■ TASK OBJECTIVE
Pull out all lines from the listing below in which the word "Перегляд" appears.

■ RECORD SET
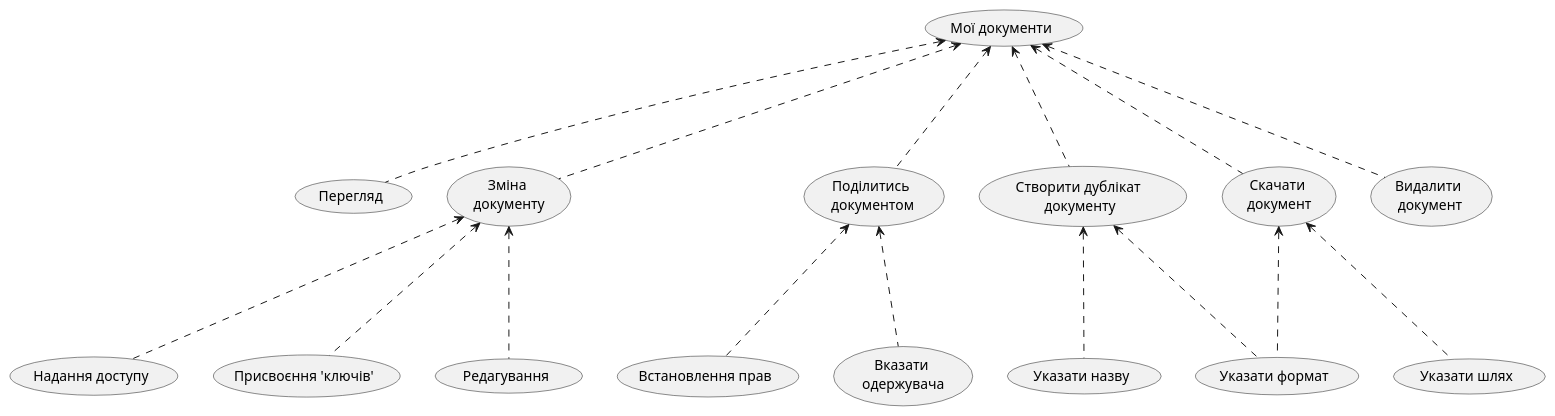
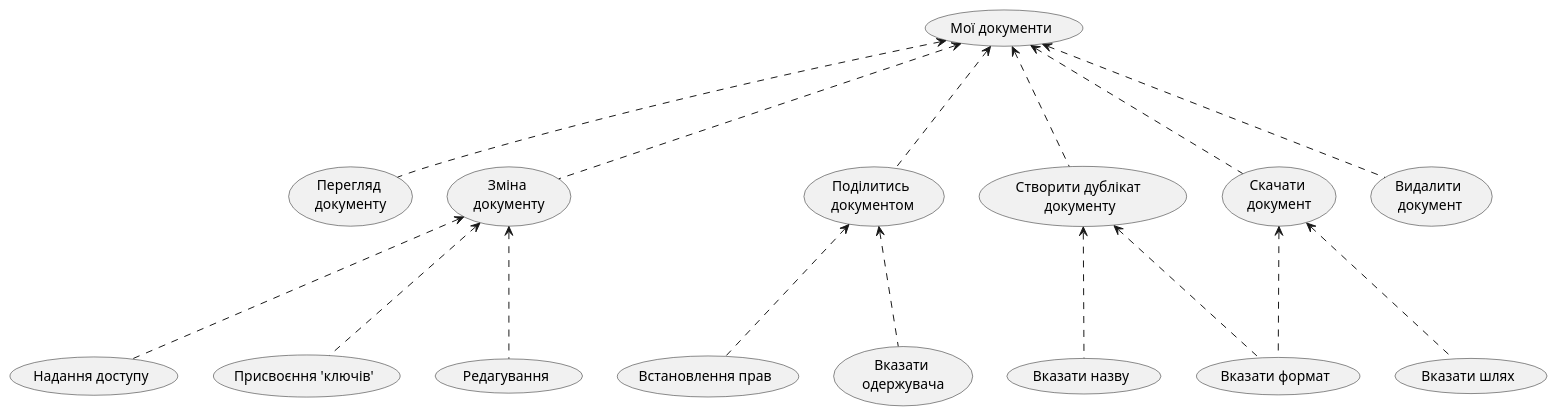
One commit to Ananasik-bet/occured-FICT changed the diagram in Project/doc/useCaseDiagrams/plantUml/myDocumentations.puml. Above: the diagram before and after it, drawn with PlantUML.

```diff
--- a/Project/doc/useCaseDiagrams/plantUml/myDocumentations.puml
+++ b/Project/doc/useCaseDiagrams/plantUml/myDocumentations.puml
@@ -1,24 +1,24 @@
 @startuml
 
-(Мої документи)<...(Перегляд)
+(Мої документи)<...(Перегляд \nдокументу)
 
 (Мої документи)<...(Зміна \nдокументу)
 (Зміна \nдокументу)<...(Надання доступу)
 (Зміна \nдокументу)<...(Присвоєння 'ключів')
 (Зміна \nдокументу)<...(Редагування)
 
 (Мої документи)<...(Поділитись \nдокументом)
 (Поділитись \nдокументом)<...(Встановлення прав)
 (Поділитись \nдокументом)<...(Вказати \nодержувача)
 
 (Мої документи)<...(Створити дублікат \nдокументу)
-(Створити дублікат \nдокументу)<...(Указати назву)
-(Створити дублікат \nдокументу)<...(Указати формат)
+(Створити дублікат \nдокументу)<...(Вказати назву)
+(Створити дублікат \nдокументу)<...(Вказати формат)
 
 (Мої документи)<...(Скачати \nдокумент)
-(Скачати \nдокумент)<...(Указати формат)
-(Скачати \nдокумент)<...(Указати шлях)
+(Скачати \nдокумент)<...(Вказати формат)
+(Скачати \nдокумент)<...(Вказати шлях)
 
 (Мої документи)<...(Видалити \nдокумент)
 
 @endum
```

■ OUTPUT FOR THIS EXERCISE
-(Мої документи)<...(Перегляд)
+(Мої документи)<...(Перегляд \nдокументу)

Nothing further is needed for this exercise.